In the 1970s – I wasn’t the smartest kid in my middle school class – even though most times the ignorant and entitled brat in me thought I was at least two steps ahead of all the world. These days I am a gratefully humbled grandfather.
With the realization I had been carried on the shoulders of my ancestors, I understand they groveled so I could take a stand. They accepted less so that I would demand more.
So, I took time to examine more closely the various contradictions of scientific and historical information by visiting three starkly different South Carolina museums. These museums were The Revolutionary War Park, The South Carolina State Museum and The International African American Museum. The contrasts and narratives caused me to read between the lines I wasn’t mature enough to do so decades ago. The study was an overwhelmingly emotional roller coaster ride. But, in retrospect, the wretched, debatable and hopeful presentations are South Carolina’s truth.
Those opposite mental reactions were as mixed-matched as my joyous pride was from my disdain. Believe it or not, the mountains of data, antique documents, and artifacts couldn’t begin to tell the whole story – I naively thought I had participated in.
When the who, what, where, and when about these events were put to pen and paper then displayed – ethical, religious and judicial matters became compromised. And it is a sad commentary why some museums exhibits thankfully exceeded my expectations while others left more questions than answers.

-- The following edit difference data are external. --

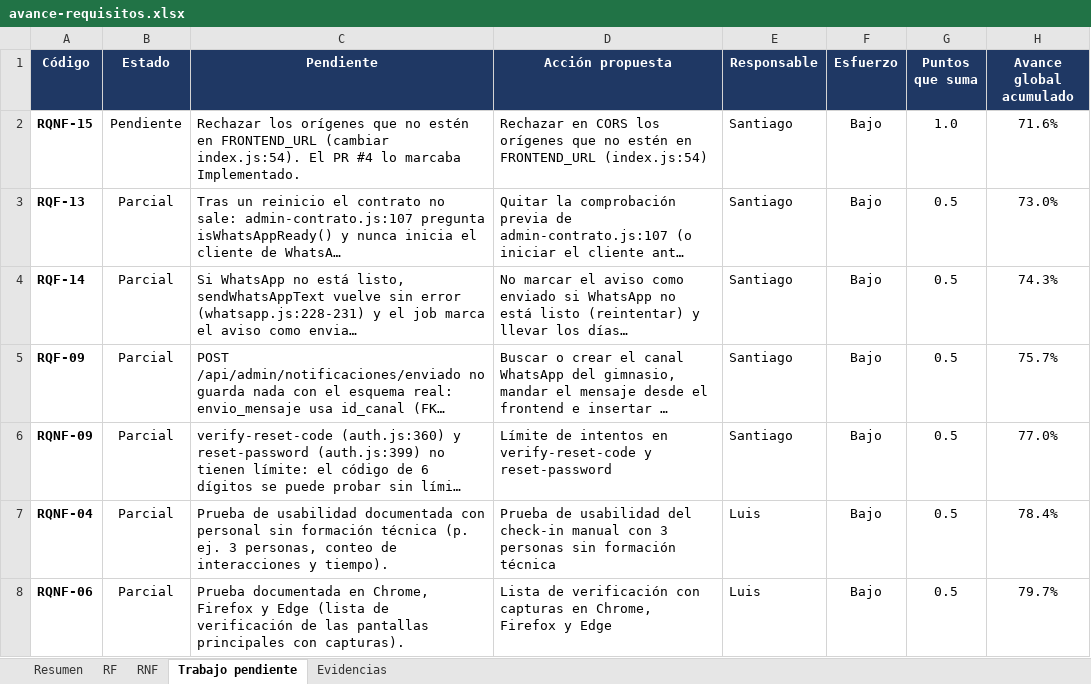
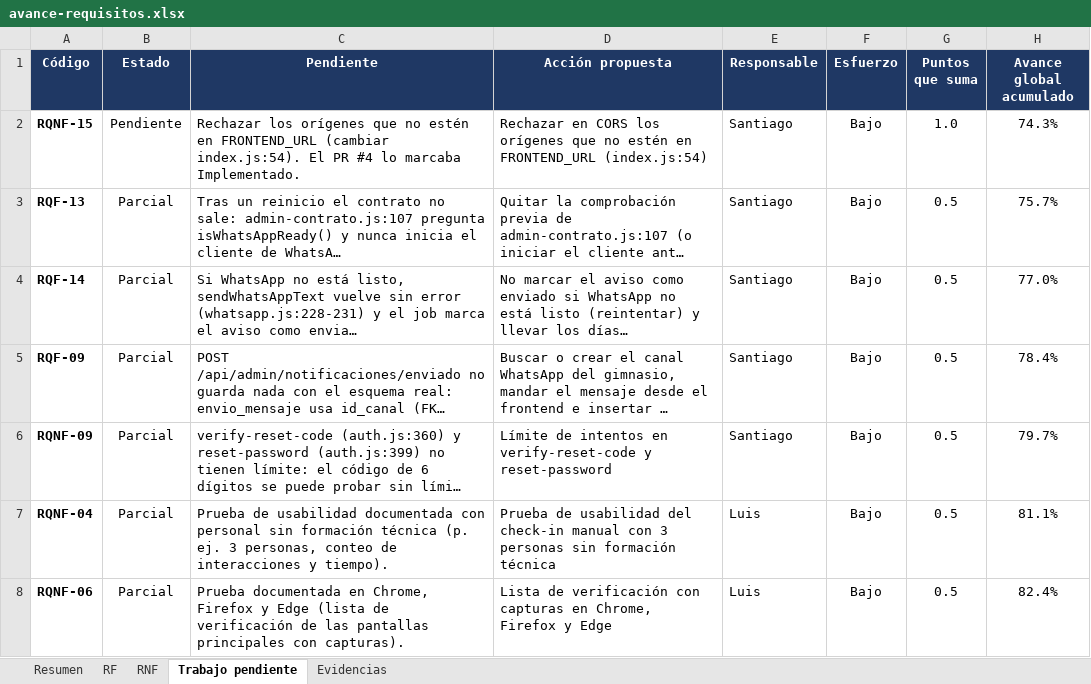
Before and after one commit to Luis140721/Proyecto_Fitloyalty, an Excel workbook: docs/avance-requisitos.xlsx, sheet Trabajo pendiente, drawn as a sheet; only a part is shown; long unchanged cells end in …; values as stored, in another font and other column widths than the file's, no borders; conditional formats not drawn; the diff covers the shown part only; the diff names each change by its address in the sheet, - before the commit and + after, or states it on an @@ line.

Commit message:
docs(avance): RQNF-10 y RQF-06 Implementados en el Excel (71,6 %)
- RQNF-10 Implementado con la migracion 014 (PR #27): el pg_dump de
  notificacion y envio_mensaje sale identico al de produccion (verificador
  54b3cce, sec. 29.1 y 31). Observaciones: 13 tablas que aun difieren,
  prefijos 004/005 repetidos y src/db/migrations/001 sin aplicar.
- RQF-06 Implementado con el PR #23 (sec. 27.1, 29.2 y 31). Observaciones:
  un congelado con plan vigente todavia entra (RQF-04) y la deduplicacion
  es de 10 minutos.
- Trabajo pendiente: la migracion de RQNF-10 queda hecha por Luis (L1,
  PR #27), no Santiago; RQF-06 sale de la ruta.

Editado con Excel por COM. Avance: 26,5 de 37 = 71,6 % (RF 75,0 %, RNF 66,7 %).

```diff
--- a/docs/avance-requisitos.xlsx (sheet Trabajo pendiente)
+++ b/docs/avance-requisitos.xlsx (sheet Trabajo pendiente)
-H2 (Avance global acumulado): 71.6%
+H2 (Avance global acumulado): 74.3%
-H3 (Avance global acumulado): 73.0%
+H3 (Avance global acumulado): 75.7%
-H4 (Avance global acumulado): 74.3%
+H4 (Avance global acumulado): 77.0%
-H5 (Avance global acumulado): 75.7%
+H5 (Avance global acumulado): 78.4%
-H6 (Avance global acumulado): 77.0%
+H6 (Avance global acumulado): 79.7%
-H7 (Avance global acumulado): 78.4%
+H7 (Avance global acumulado): 81.1%
-H8 (Avance global acumulado): 79.7%
+H8 (Avance global acumulado): 82.4%
```
Also changed, not shown: 1 removed row and 9 edited cells elsewhere in this sheet, sheet Resumen, sheet Evidencias, sheet RNF, sheet RF, formulas that keep their value, charts or pictures.
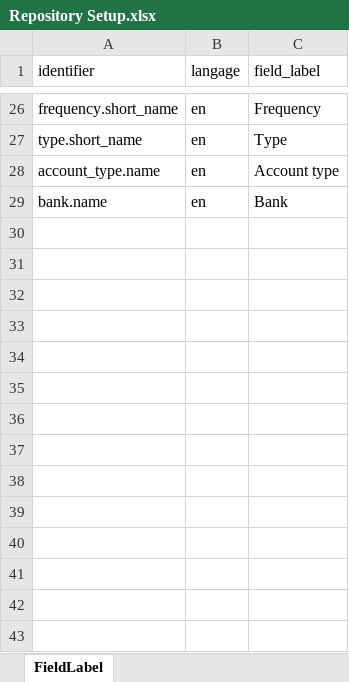
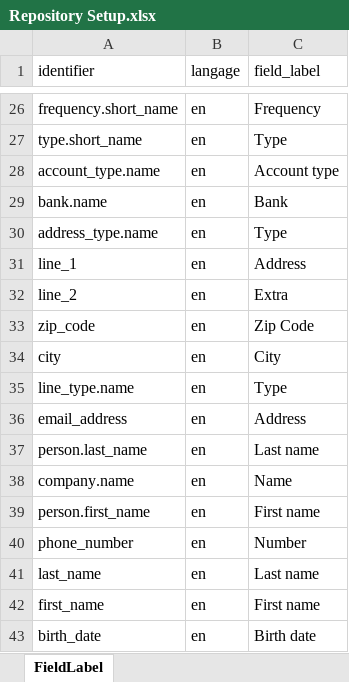
Before and after one commit to humblejok/gso_finale, an Excel workbook: resources/Repository Setup.xlsx, sheet FieldLabel, drawn as a sheet; only a part is shown, gaps mark what is left out; values as stored, in another font and other column widths than the file's, no borders; the diff names each change by its address in the sheet, - before the commit and + after, or states it on an @@ line.

```diff
--- a/resources/Repository Setup.xlsx (sheet FieldLabel)
+++ b/resources/Repository Setup.xlsx (sheet FieldLabel)
+row 30: address_type.name | en | Type
+row 31: line_1 | en | Address
+row 32: line_2 | en | Extra
+row 33: zip_code | en | Zip Code
+row 34: city | en | City
+row 35: line_type.name | en | Type
+row 36: email_address | en | Address
+row 37: person.last_name | en | Last name
+row 38: company.name | en | Name
+row 39: person.first_name | en | First name
+row 40: phone_number | en | Number
+row 41: last_name | en | Last name
+row 42: first_name | en | First name
+row 43: birth_date | en | Birth date
```
Also changed, not shown: sheet MenuEntries, sheet Attributes, 49 other files.
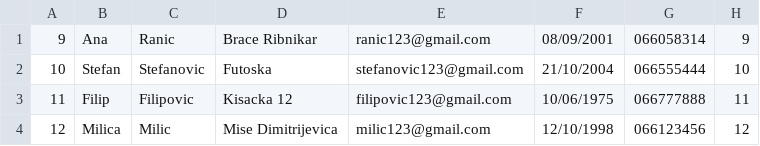
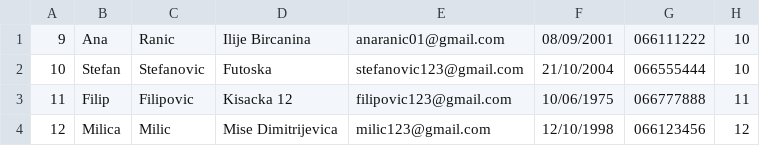
Before and after one commit to jblanusa13/SimsProjekat, a CSV file: ProjectSims/ProjectSims/Resources/Data/guide.csv, drawn as a sheet.

Commit message:
Finished guide dismissal

```diff
--- a/ProjectSims/ProjectSims/Resources/Data/guide.csv
+++ b/ProjectSims/ProjectSims/Resources/Data/guide.csv
@@ -1,2 +1,2 @@
-9|Ana|Ranic|Brace Ribnikar|ranic123@gmail.com|08/09/2001|066058314|9
+9|Ana|Ranic|Ilije Bircanina|anaranic01@gmail.com|08/09/2001|066111222|10
 10|Stefan|Stefanovic|Futoska|stefanovic123@gmail.com|21/10/2004|066555444|10
```
Also changed, not shown: ProjectSims/ProjectSims/Resources/Data/guest2.csv, ProjectSims/ProjectSims/Resources/Data/reservationtour.csv, 9 other files.
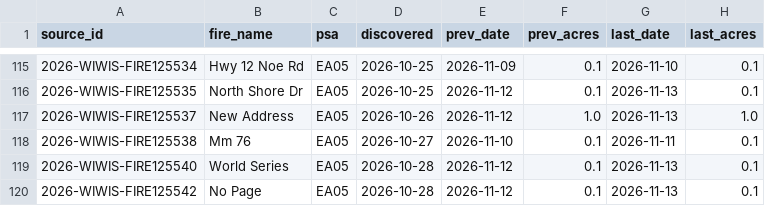
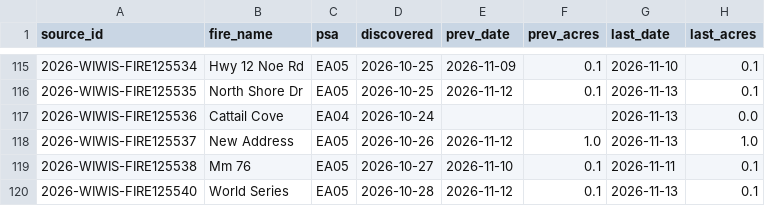
Before and after one commit to SWCCFireWx/fire-7day-national, a CSV file: data/EA/fire_tracking.csv, drawn as a sheet; only a part is shown, gaps mark what is left out; the shorter side is filled out with more unchanged rows.

```diff
--- a/data/EA/fire_tracking.csv
+++ b/data/EA/fire_tracking.csv
@@ -116,2 +116,3 @@ source_id,fire_name,psa,discovered,prev_date,prev_acres,last_date,last_acres
 2026-WIWIS-FIRE125535,North Shore Dr,EA05,2026-10-25,2026-11-12,0.1,2026-11-13,0.1
+2026-WIWIS-FIRE125536,Cattail Cove,EA04,2026-10-24,,,2026-11-13,0.0
 2026-WIWIS-FIRE125537,New Address,EA05,2026-10-26,2026-11-12,1.0,2026-11-13,1.0
```
Also changed, not shown: data/EA/starts.csv, data/NC/fire_tracking.csv, 3 other files.
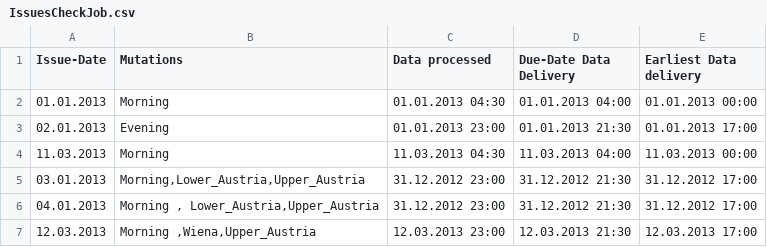
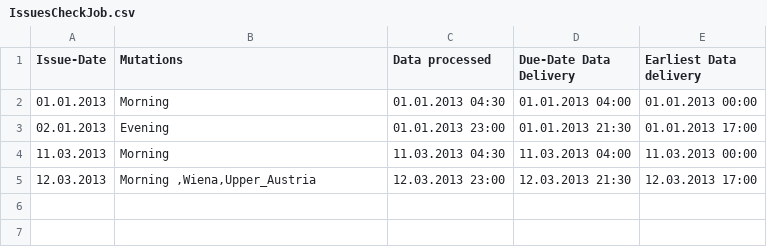
Before and after one commit to razvangvr/pxmanager, a CSV file: pdfwlserver.monitoring/CheckJobTest/IssuesCheckJob.csv, drawn as a sheet.

Commit message:
Checking Logic. DataDelivery Finished

```diff
--- a/pdfwlserver.monitoring/CheckJobTest/IssuesCheckJob.csv
+++ b/pdfwlserver.monitoring/CheckJobTest/IssuesCheckJob.csv
@@ -4,4 +4,2 @@
 11.03.2013;"Morning";11.03.2013 04:30;11.03.2013 04:00;11.03.2013 00:00
-03.01.2013;Morning,Lower_Austria,Upper_Austria;31.12.2012 23:00;31.12.2012 21:30;31.12.2012 17:00
-04.01.2013;" Morning ",  Lower_Austria,Upper_Austria ;31.12.2012 23:00;31.12.2012 21:30;31.12.2012 17:00
 12.03.2013;"Morning ,Wiena,Upper_Austria";12.03.2013 23:00;12.03.2013 21:30;12.03.2013 17:00
```
Also changed, not shown: 9 other files.
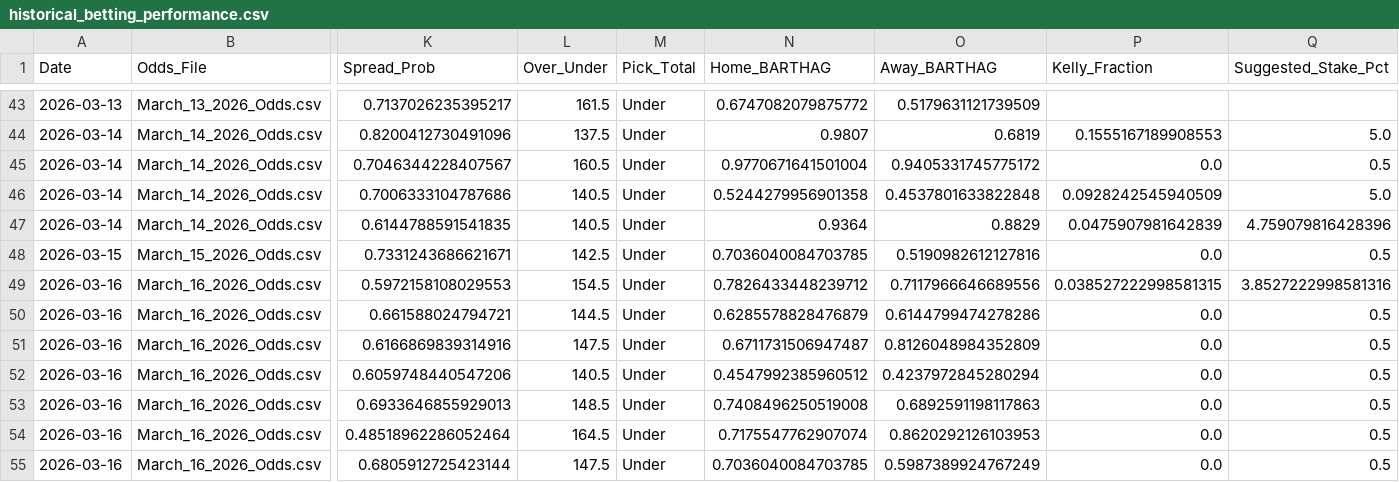
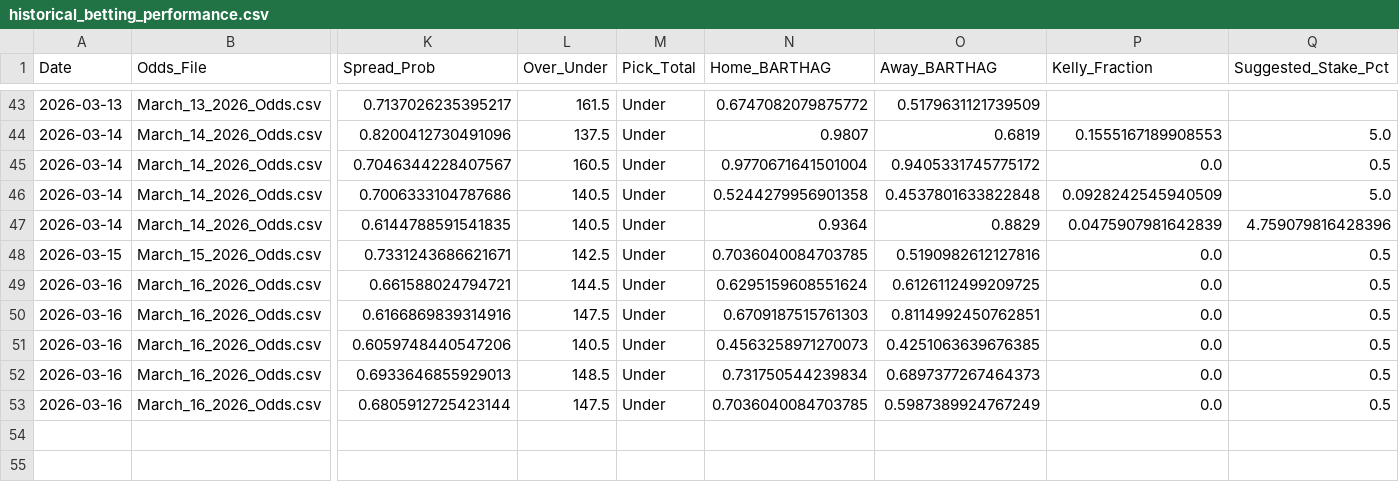
Before and after one commit to DaSeipel/bettingsim, a CSV file: data/historical_betting_performance.csv, drawn as a sheet; only a part is shown, gaps mark what is left out; removed rows and columns are numbered as before the commit, all else as after; rows hold the shown columns only; the diff names each change by its address in the sheet, - before the commit and + after, or states it on an @@ line.

```diff
--- a/data/historical_betting_performance.csv
+++ b/data/historical_betting_performance.csv
-row 49: 2026-03-16 | March_16_2026_Odds.csv | 0.5972158108029553 | 154.5 | Under | 0.7826433448239712 | 0.7117966646689556 | 0.038527222998581315 | 3.8527222998581316
-N49 (Home_BARTHAG): 0.6285578828476879
+N49 (Home_BARTHAG): 0.6295159608551624
-O49 (Away_BARTHAG): 0.6144799474278286
+O49 (Away_BARTHAG): 0.6126112499209725
-N50 (Home_BARTHAG): 0.6711731506947487
+N50 (Home_BARTHAG): 0.6709187515761303
-O50 (Away_BARTHAG): 0.8126048984352809
+O50 (Away_BARTHAG): 0.8114992450762851
-N51 (Home_BARTHAG): 0.4547992385960512
+N51 (Home_BARTHAG): 0.4563258971270073
-O51 (Away_BARTHAG): 0.4237972845280294
+O51 (Away_BARTHAG): 0.4251063639676385
-N52 (Home_BARTHAG): 0.7408496250519008
+N52 (Home_BARTHAG): 0.731750544239834
-O52 (Away_BARTHAG): 0.6892591198117863
+O52 (Away_BARTHAG): 0.6897377267464373
-row 54: 2026-03-16 | March_16_2026_Odds.csv | 0.48518962286052464 | 164.5 | Under | 0.7175547762907074 | 0.8620292126103953 | 0.0 | 0.5
```
Also changed, not shown: data/ncaab/team_stats_2026.csv, data/odds/March_16_2026_Odds.csv, 1 other file.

You see, I’ve been around long enough to understand that there were at least three or more sides to those American stories, one person’s side, the other person’s side, and then the curators’ truth.
And what I’ve had to learn the hard way – was that – facts and statistics can be manipulated or simply played down. This meant that some conditions with variable influences were on display by a winning military or a cabals’ purchased, gerrymandered, pandered, yet democratic leading to a runoff vote.